Source material Start Marker
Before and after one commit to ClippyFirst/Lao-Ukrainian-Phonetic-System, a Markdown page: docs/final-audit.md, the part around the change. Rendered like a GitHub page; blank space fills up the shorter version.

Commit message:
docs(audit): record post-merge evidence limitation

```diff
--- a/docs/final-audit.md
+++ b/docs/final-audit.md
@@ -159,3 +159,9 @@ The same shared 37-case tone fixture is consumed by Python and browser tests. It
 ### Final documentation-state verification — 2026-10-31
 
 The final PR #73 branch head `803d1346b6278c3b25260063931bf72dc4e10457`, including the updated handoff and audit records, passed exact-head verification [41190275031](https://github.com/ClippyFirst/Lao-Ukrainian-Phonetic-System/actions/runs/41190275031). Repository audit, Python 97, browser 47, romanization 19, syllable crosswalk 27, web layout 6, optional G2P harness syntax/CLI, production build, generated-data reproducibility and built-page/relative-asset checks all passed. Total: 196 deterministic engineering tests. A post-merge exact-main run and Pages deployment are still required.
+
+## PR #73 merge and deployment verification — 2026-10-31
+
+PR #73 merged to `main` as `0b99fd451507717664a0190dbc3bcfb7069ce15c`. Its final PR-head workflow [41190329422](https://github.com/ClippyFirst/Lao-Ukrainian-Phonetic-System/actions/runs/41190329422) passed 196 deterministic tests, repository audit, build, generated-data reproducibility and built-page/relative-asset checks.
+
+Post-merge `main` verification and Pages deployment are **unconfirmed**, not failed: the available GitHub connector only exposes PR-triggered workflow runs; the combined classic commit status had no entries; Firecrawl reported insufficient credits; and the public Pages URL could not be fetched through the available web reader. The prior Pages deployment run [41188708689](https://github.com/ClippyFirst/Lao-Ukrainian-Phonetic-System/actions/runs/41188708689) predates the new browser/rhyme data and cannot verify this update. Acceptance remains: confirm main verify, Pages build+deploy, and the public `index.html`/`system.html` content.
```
Source material End Marker
→ **Work item**:
If a line in the data above holds the string "audit", copy it.

→ **Response to this task**:
Before and after one commit to ClippyFirst/Lao-Ukrainian-Phonetic-System, a Markdown page: docs/final-audit.md, the part around the change. Rendered like a GitHub page; blank space fills up the shorter version.
docs(audit): record post-merge evidence limitation
--- a/docs/final-audit.md
+++ b/docs/final-audit.md
 The final PR #73 branch head `803d1346b6278c3b25260063931bf72dc4e10457`, including the updated handoff and audit records, passed exact-head verification [41190275031](https://github.com/ClippyFirst/Lao-Ukrainian-Phonetic-System/actions/runs/41190275031). Repository audit, Python 97, browser 47, romanization 19, syllable crosswalk 27, web layout 6, optional G2P harness syntax/CLI, production build, generated-data reproducibility and built-page/relative-asset checks all passed. Total: 196 deterministic engineering tests. A post-merge exact-main run and Pages deployment are still required.
+PR #73 merged to `main` as `0b99fd451507717664a0190dbc3bcfb7069ce15c`. Its final PR-head workflow [41190329422](https://github.com/ClippyFirst/Lao-Ukrainian-Phonetic-System/actions/runs/41190329422) passed 196 deterministic tests, repository audit, build, generated-data reproducibility and built-page/relative-asset checks.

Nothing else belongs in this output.